But count me as a member of Club Scrub-Jay! (They should start one, right?) Here’s a Florida Master naturalist who is a big fan…

Why the Scrub-Jay should be Florida’s state bird, with Eva Ries

It has a beautiful dusty-gray breast, it has a gray collar around the back, it’s blue up top with a gray eyebrow, and it has the most unusual call. When they call to their compatriots, they make a rrih! rrih! rrih-rrih-rrih!

Video of Florida Scrub-Jay “happy song” while perched on a man’s hat! LINK


They are not hard to find, when you are in their habitat. They are curious and the landscape is open.



This bird is noteworthy on several counts. It lives nowhere in the world except Florida, it has a complicated social system, it has been the subject of very detailed field studies, and it is threatened by loss of habitat. Formerly considered just a race of the scrub-jays found in the west, it is now classified as a full species.


Breeds in cooperative flocks. Each nesting territory is occupied by an adult pair and often by one to six “helpers,” usually the pair’s offspring from previous years. These additional birds assist in defending the territory and feeding the young. Studies have shown that a pair with “helpers” is likely to raise more young than a pair without. Nest site is in tree or shrub, usually an oak, with sand live oak strongly favored.


I saw a total of three scrub-jays but just focused on getting decent shots of this one, close by and in good light.


Range map.


A bit jay-like appearance but without a crest. Here is the familiar and widespread (east of the Rocky Mountains) Blue Jay for comparison, from a little later that morning in the park…

DSC_2560 (1)

Blue Jays’ behavioral attitude seems a bit fussier and sassier, like they enjoy complaining and picking fights. I watched them a lot in New Hampshire, especially at my bird feeders.


From a Feb 5, 2015 blog post: Birds are avian dinosaurs 

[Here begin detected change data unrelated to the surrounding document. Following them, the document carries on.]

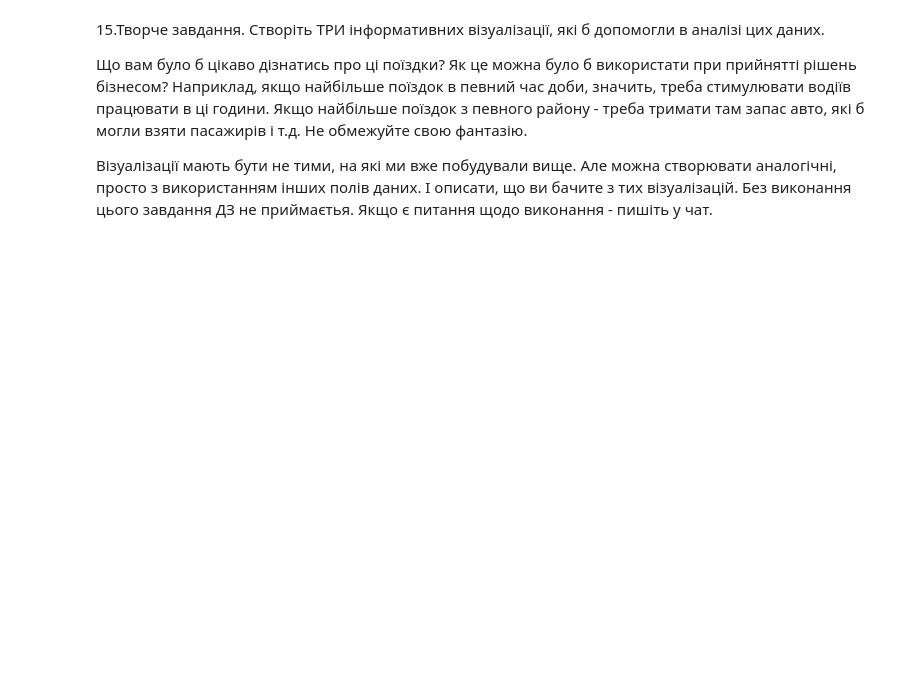
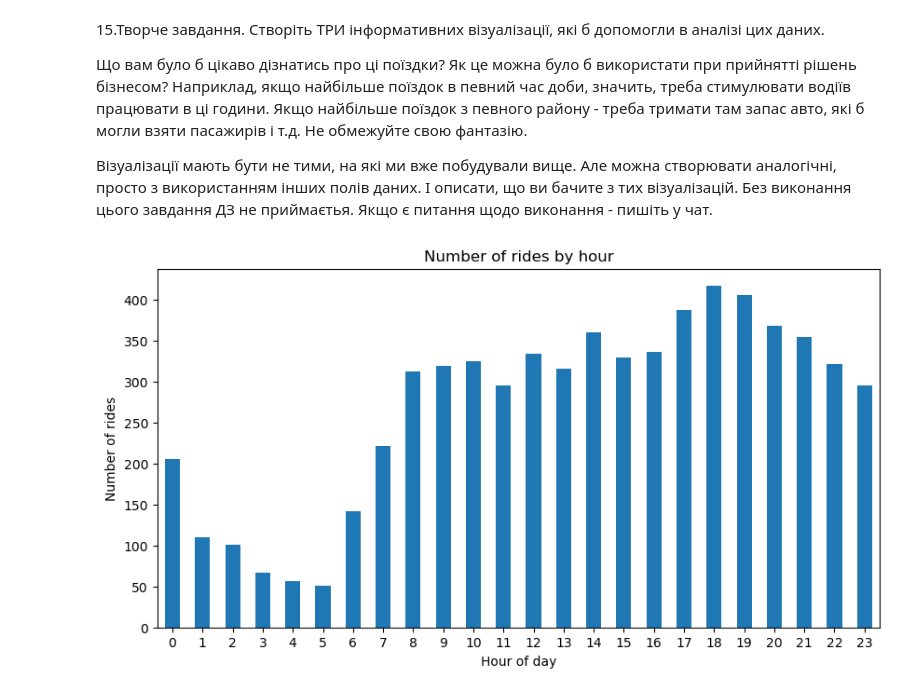
Before and after one commit to OlenaBabko/DataAnalytics_DataLovesAcademy, a Jupyter notebook: modul_11_additional/Additional_hw_5_Data_visualizations.ipynb, the cells around one changed output. Saved outputs shown, nothing was run; the diff lists cells and outputs as text; code cells hidden in the pictures; blank space fills up the shorter version.

```diff
--- a/modul_11_additional/Additional_hw_5_Data_visualizations.ipynb
+++ b/modul_11_additional/Additional_hw_5_Data_visualizations.ipynb
@@ -536,3 +557,18 @@ The `ci` parameter is deprecated. Use `errorbar='sd'` for the same effect.
 
 Візуалізації мають бути не тими, на які ми вже побудували вище. Але можна створювати аналогічні, просто з використанням інших полів даних. І описати, що ви бачите з тих візуалізацій.
 Без виконання цього завдання ДЗ не приймаєтья. Якщо є питання щодо виконання - пишіть у чат.
+# %%
+# 1. коли найбільший попит
+
+df_taxi_clean["pickup_hour"] = df_taxi_clean["pickup"].dt.hour
+
+rides_by_hour = df_taxi_clean.groupby("pickup_hour").size()
+
+rides_by_hour.plot(kind="bar", figsize=(10, 5), title="Number of rides by hour")
+plt.xlabel("Hour of day")
+plt.ylabel("Number of rides")
+plt.xticks(rotation=0)
+
+plt.show()
+# %% [output]
+[figure, added]
```
Also changed, not shown: parts of 7 cells of this notebook.
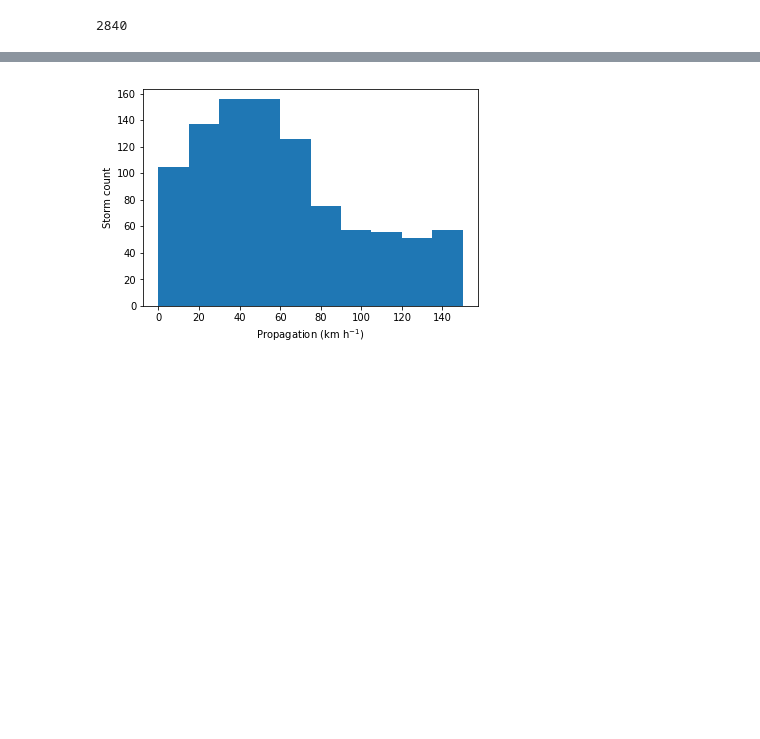
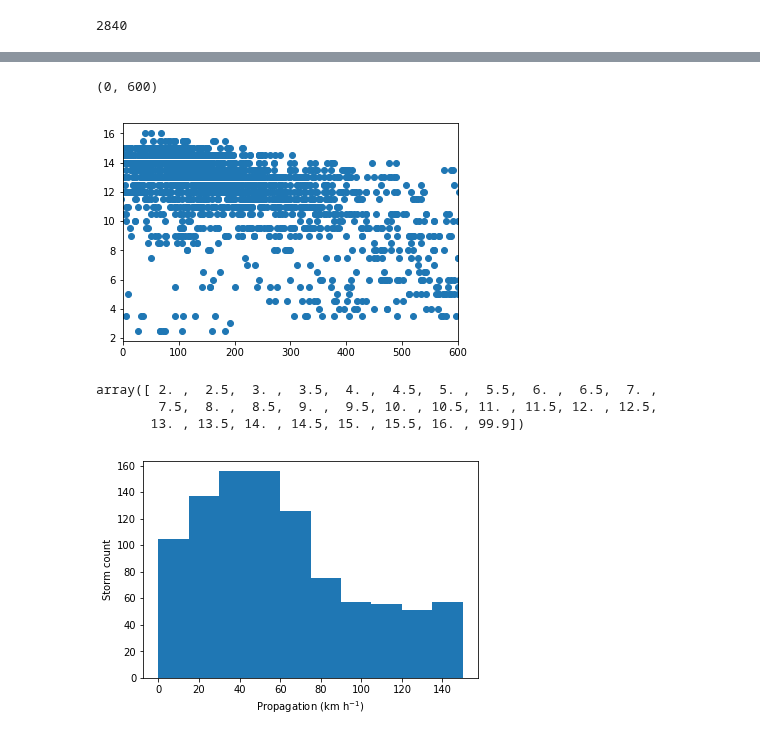
Before and after one commit to cornkle/proj_CEH, a Jupyter notebook: notebooks/AMMA_core_backtrack_initiation_test.ipynb, the cells around one changed output, grey strips where cells are left out. Drawn from its saved outputs; the diff is of its cells as text; code cells hidden in the pictures; blank space fills up the shorter version.

```diff
--- a/notebooks/AMMA_core_backtrack_initiation_test.ipynb
+++ b/notebooks/AMMA_core_backtrack_initiation_test.ipynb
@@ -130,2 +157,0 @@ plt.scatter(scat['initTime'], scat['area'])
-# %%
-msgopen['deltaH'] = 17-msgopen['initTime']
@@ -139,2 +157,0 @@ See the caveats in the documentation: http://pandas.pydata.org/pandas-docs/stabl
-# %%
-msgopen['deltaDist'] = (msgopen['xinit'] - msgopen['xloc'])*3
@@ -152,3 +166,15 @@ msgopen['deltaH'].min()
+# %%
+plt.scatter(msgopen['xdiff']*3,msgopen['initTime'])
+plt.xlim(0,600)
+# %% [output]
+(0, 600)
+[figure, added]
+# %%
+np.unique(msgopen['initTime'])
+# %% [output]
+array([ 2. ,  2.5,  3. ,  3.5,  4. ,  4.5,  5. ,  5.5,  6. ,  6.5,  7. ,
+        7.5,  8. ,  8.5,  9. ,  9.5, 10. , 10.5, 11. , 11.5, 12. , 12.5,
+       13. , 13.5, 14. , 14.5, 15. , 15.5, 16. , 99.9])
 # %%
 msgopen['velocity'] = msgopen['deltaDist']/msgopen['deltaH']
 # %%
```
Also changed, not shown: parts of 24 cells of this notebook, 11 other files.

The Scrub-Jay seems a bit more peaceful, even elegant, especially for a corvid. Although maybe I need to spend more time observing them.

Saving Florida’s Friendliest Native Bird Matters

For the past 2 million years, Florida has been home to a superlative bird found nowhere else on earth. These birds are remarkably smart, with extraordinary memory and perhaps even the ability to plan ahead. Highly social yet quarrelsome, they’re like the stars of an avian soap opera. And they’re as brash and curious as precocious kids. Many a jubilant birdwatcher has turned to find one mischievously perched upon their shoulder.


Park sign.


I also got close to a Yellow-rumped Warbler in a thicket, a winter visitor to Florida.


The Yellow-rumped Warbler is the only warbler able to digest the waxes found in bayberries and wax myrtles. Its ability to use these fruits allows it to winter farther north than other warblers, sometimes as far north as Newfoundland.


Yellow-rumped Warblers are perhaps the most versatile foragers of all warblers. They’re the warbler you’re most likely to see fluttering out from a tree to catch a flying insect, and they’re also quick to switch over to eating berries in fall. Other places Yellow-rumped Warblers have been spotted foraging include picking at insects on washed-up seaweed at the beach, skimming insects from the surface of rivers and the ocean, picking them out of spiderwebs, and grabbing them off piles of manure.

I bought an annual pass to Florida State Parks and I will be heading back to Jonathan Dickinson again soon!